--- EXTRACTED RECORDS Enclosed Below ---
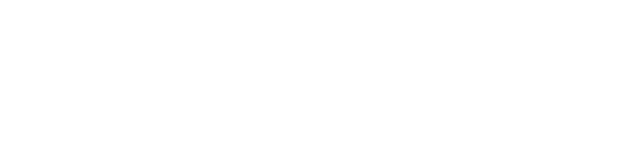
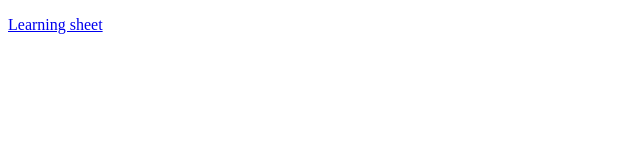
Before and after one commit to DomainFlag/DomainFlag.github.io, a plain HTML site: page index.html in a window 1280 px wide. Shown: the whole page, without its empty margins (0-640 px from the left). Drawn offline with Linux system fonts and the light colour scheme.

Commit message:
changed the index.html file

```diff
--- a/index.html
+++ b/index.html
@@ -11,7 +11,7 @@
 </div>
 <div class="content">
     <div class="icons-bar">
-        <a href="sheet.html"><p></p></a>
+        <a href="sheet.html"><p>Learning sheet</p></a>
     </div>
     <div class="content-showcase"></div>
 </div>
```
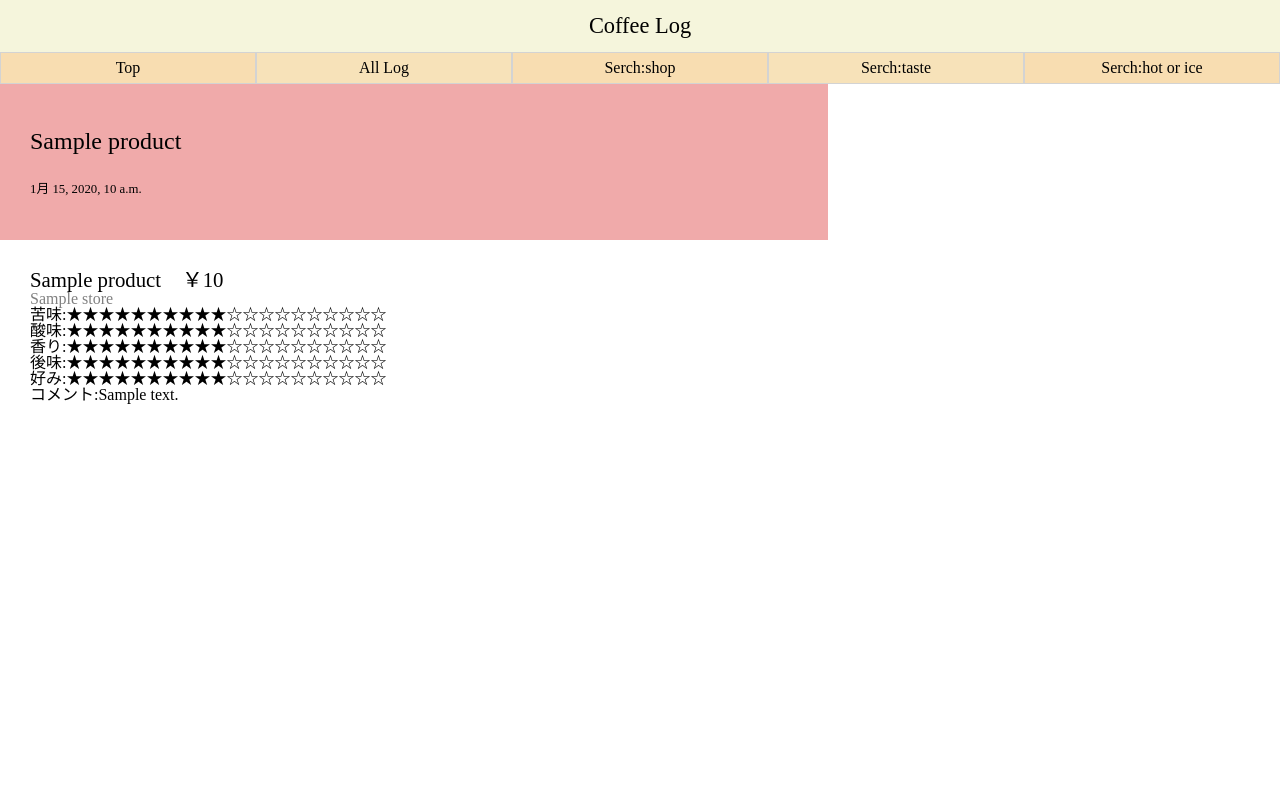
After one commit to Tkutose/coffeelog, a Django app: template coffeelog/templates/coffeelog/log_detail.html in a window 1280 px wide. The commit adds this page. Run offline with Django 3.2, Linux system fonts and the light colour scheme; the template is opened without the code that fills it: most values are stand-ins (such as "Sample title", 1, 10 or a date in 2020); data that the repository does not hold is empty.

Commit message:
SCSSの適用とビュー変更

```diff
--- /dev/null
+++ b/coffeelog/static/coffeelog/css/parts/_header-block.scss
@@ -0,0 +1,10 @@
+.header {
+    background-color: beige;
+    text-align: center;
+}
+
+.header__text {
+    font-size: 140%;
+    margin-bottom: 15px;
+    padding-top: 15px;
+}
--- /dev/null
+++ b/coffeelog/static/coffeelog/css/parts/_log-block.scss
@@ -0,0 +1,19 @@
+.log {
+    margin: 30px;
+}
+
+.log__product {
+    font-size: 130%;
+
+    &--ice {
+        background-color: #89e7eb;
+    }
+
+    &--hot {
+        background-color: #eb8989;
+    }
+}
+
+.log__shop {
+    color: gray;
+}
--- /dev/null
+++ b/coffeelog/static/coffeelog/css/parts/_main-block.scss
@@ -0,0 +1,11 @@
+.main {
+    display: flex;
+}
+
+.main__content {
+    width: 65%;
+}
+
+.main__sub {
+    width: 35%;
+}
--- /dev/null
+++ b/coffeelog/static/coffeelog/css/parts/_navigate-block.scss
@@ -0,0 +1,44 @@
+@mixin block {
+    border: solid #d3d3d3 1px;
+    font-size: 100%;
+    height: 40%;
+    padding: 7px;
+    text-align: center;
+    width: 100%;
+}
+
+$_stripe1: #facf989d;
+$_stripe2: #facf9880;
+
+
+.navigate {
+    display: flex;
+    justify-content: space-between;
+    width: 100%
+}
+
+.navigate__top {
+    @include block;
+    background-color: $_stripe1;
+}
+
+.navigate__list{
+    @include block;
+    background-color: $_stripe2;
+}
+
+.navigate__shop{
+    @include block;
+    background-color: $_stripe1;
+}
+
+.navigate__taste{
+    @include block;
+    background-color: $_stripe2;
+}
+
+.navigate__hot{
+    @include block;
+    background-color: $_stripe1;
+
+}
--- /dev/null
+++ b/coffeelog/static/coffeelog/css/parts/_top-block.scss
@@ -0,0 +1,26 @@
+.top{
+        align-items: flex-start;
+        display: flex;
+        flex-direction: column;
+        height: 12%;
+        justify-content: space-around;
+        padding: 30px;
+        width: 60%;
+
+    &--ice {
+        background-color: #89e8ebab;
+    }
+
+    &--hot {
+        background-color: #eb8989b6;
+    }
+}
+
+.top__text{
+    font-size: 150%;
+}
+
+.top__date{
+    font-size: 80%;
+
+}
--- a/coffeelog/static/coffeelog/css/reset.css
+++ b/coffeelog/static/coffeelog/css/reset.css
@@ -28,9 +28,17 @@ time, mark, audio, video {
     background:transparent;
 }
 
+html {
+    width: 100%;
+    height: 100%;
+}
+
 body {
+    width: 100%;
+    height: 100%;
     line-height:1;
 }
+
 
 article,aside,details,figcaption,figure,
 footer,header,hgroup,menu,nav,section {
--- /dev/null
+++ b/coffeelog/static/coffeelog/css/style.css
@@ -0,0 +1,138 @@
+.header {
+  background-color: beige;
+  text-align: center;
+}
+
+.header__text {
+  font-size: 140%;
+  margin-bottom: 15px;
+  padding-top: 15px;
+}
+
+.log {
+  margin: 30px;
+}
+
+.log__product {
+  font-size: 130%;
+}
+
+.log__product--ice {
+  background-color: #89e7eb;
+}
+
+.log__product--hot {
+  background-color: #eb8989;
+}
+
+.log__shop {
+  color: gray;
+}
+
+.main {
+  display: -webkit-box;
+  display: -ms-flexbox;
+  display: flex;
+}
+
+.main__content {
+  width: 65%;
+}
+
+.main__sub {
+  width: 35%;
+}
+
+.navigate {
+  display: -webkit-box;
+  display: -ms-flexbox;
+  display: flex;
+  -webkit-box-pack: justify;
+      -ms-flex-pack: justify;
+          justify-content: space-between;
+  width: 100%;
+}
+
+.navigate__top {
+  border: solid #d3d3d3 1px;
+  font-size: 100%;
+  height: 40%;
+  padding: 7px;
+  text-align: center;
+  width: 100%;
+  background-color: #facf989d;
+}
+
+.navigate__list {
+  border: solid #d3d3d3 1px;
+  font-size: 100%;
+  height: 40%;
+  padding: 7px;
+  text-align: center;
+  width: 100%;
+  background-color: #facf9880;
+}
+
+.navigate__shop {
+  border: solid #d3d3d3 1px;
+  font-size: 100%;
+  height: 40%;
+  padding: 7px;
+  text-align: center;
+  width: 100%;
+  background-color: #facf989d;
+}
+
+.navigate__taste {
+  border: solid #d3d3d3 1px;
+  font-size: 100%;
+  height: 40%;
+  padding: 7px;
+  text-align: center;
+  width: 100%;
+  background-color: #facf9880;
+}
+
+.navigate__hot {
+  border: solid #d3d3d3 1px;
+  font-size: 100%;
+  height: 40%;
+  padding: 7px;
+  text-align: center;
+  width: 100%;
+  background-color: #facf989d;
+}
+
+.top {
+  -webkit-box-align: start;
+      -ms-flex-align: start;
+          align-items: flex-start;
+  display: -webkit-box;
+  display: -ms-flexbox;
+  display: flex;
+  -webkit-box-orient: vertical;
+  -webkit-box-direction: normal;
+      -ms-flex-direction: column;
+          flex-direction: column;
+  height: 12%;
+  -ms-flex-pack: distribute;
+      justify-content: space-around;
+  padding: 30px;
+  width: 60%;
+}
+
+.top--ice {
+  background-color: #89e8ebab;
+}
+
+.top--hot {
+  background-color: #eb8989b6;
+}
+
+.top__text {
+  font-size: 150%;
+}
+
+.top__date {
+  font-size: 80%;
+}
--- /dev/null
+++ b/coffeelog/static/coffeelog/css/style.scss
@@ -0,0 +1,6 @@
+@charset "UTF-8";
+@import  'parts/header-block';
+@import  'parts/log-block';
+@import  'parts/main-block';
+@import  'parts/navigate-block';
+@import  'parts/top-block';
--- a/coffeelog/templates/coffeelog/base.html
+++ b/coffeelog/templates/coffeelog/base.html
@@ -4,20 +4,36 @@
 
 <head>
     <meta charset="UTF-8" />
-    <title>coffeelog</title>
+    <title>Coffee Logs | {% block title %}{% endblock %}</title>
 
     <link rel="stylesheet" href="{% static 'coffeelog/css/reset.css' %}" />
+    <link rel="stylesheet" href="{% static 'coffeelog/css/style.css' %}" />
 </head>
 
 <body>
+    <header class="header">
+        <div class="header__text">Coffee Log</div>
+        <div class="navigate">
+            <div class="navigate__top">Top</div>
+            <div class="navigate__list">All Log</div>
+            <div class="navigate__shop">Serch:shop</div>
+            <div class="navigate__taste">Serch:taste</div>
+            <div class="navigate__hot">Serch:hot or ice</div>
+        </div>
+    </header>
 
-    <div>
-        <p class="title">Coffee Logs</p>
+        {% block top %}
+        {% endblock %}
+    <div class="main">
+
+        <div class="main__content">
+            {% block main %}
+            {% endblock %}
+        </div>
+
+        <div class="main__sub">
+            {% block sub %}
+            {% endblock %}
+        </div>
     </div>
-
-    <div class="logs">
-        {% block content %}
-        {% endblock %}
-    </div>
-
 </body>
--- /dev/null
+++ b/coffeelog/templates/coffeelog/log_detail.html
@@ -0,0 +1,30 @@
+{% extends 'coffeelog/base.html' %}
+{% load coffeelog.func_libs %}
+
+{% block title %}{{ log.product }} {% endblock %}
+
+{% block top %}
+<div class="top top--{{log.hot|hot_or_ice}}">
+<p class="top__text">{{ log.product }}</p>
+<p class="top__date">{{ log.date }}</p>
+</div>
+{% endblock %}
+
+
+
+{% block main %}
+<div class="log">
+    <p class="log__product">{{ log.product }}&emsp;￥{{ log.price }}</p>
+    <p class="log__shop" >{{ log.store }}</p>
+    <div class="flavor">
+        <p class="flavor__bitter">苦味:{{ log.bitter|change_star}}  </p>
+        <p class="flavor__acid">  酸味:{{ log.acidity|change_star}} </p>
+        <p class="flavor__smell"> 香り:{{ log.smell|change_star}}   </p>
+        <p class="flavor__after"> 後味:{{ log.after|change_star}}   </p>
+        <p class="flavor__like">  好み:{{ log.likely|change_star}}  </p>
+    </div>
+    <p class="log__note" >コメント:{{ log.note }}</p>
+
+</div>
+
+{% endblock %}
--- a/coffeelog/urls.py
+++ b/coffeelog/urls.py
@@ -4,5 +4,5 @@ from . import views
 app_name = 'coffeelog'
 
 urlpatterns = [
-    path('', views.LogList.as_view(), name='logs'),
+    path('details/<int:pk>', views.LogDetail.as_view(), name='detail'),
 ]
```
Also changed, not shown: coffeelog/templates/coffeelog/log_list.html (deleted, +0 -25 lines), coffeelog/views.py (+5 -11 lines).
--- End of Enclosed EXTRACTED RECORDS ---
» WHAT TO DO
Nothing but the lines with "static" should be returned, copied from the entries above.

» ANSWER SECTION
+++ b/coffeelog/static/coffeelog/css/parts/_header-block.scss
+++ b/coffeelog/static/coffeelog/css/parts/_log-block.scss
+++ b/coffeelog/static/coffeelog/css/parts/_main-block.scss
+++ b/coffeelog/static/coffeelog/css/parts/_navigate-block.scss
+++ b/coffeelog/static/coffeelog/css/parts/_top-block.scss
--- a/coffeelog/static/coffeelog/css/reset.css
+++ b/coffeelog/static/coffeelog/css/reset.css
+++ b/coffeelog/static/coffeelog/css/style.css
+++ b/coffeelog/static/coffeelog/css/style.scss
     <link rel="stylesheet" href="{% static 'coffeelog/css/reset.css' %}" />
+    <link rel="stylesheet" href="{% static 'coffeelog/css/style.css' %}" />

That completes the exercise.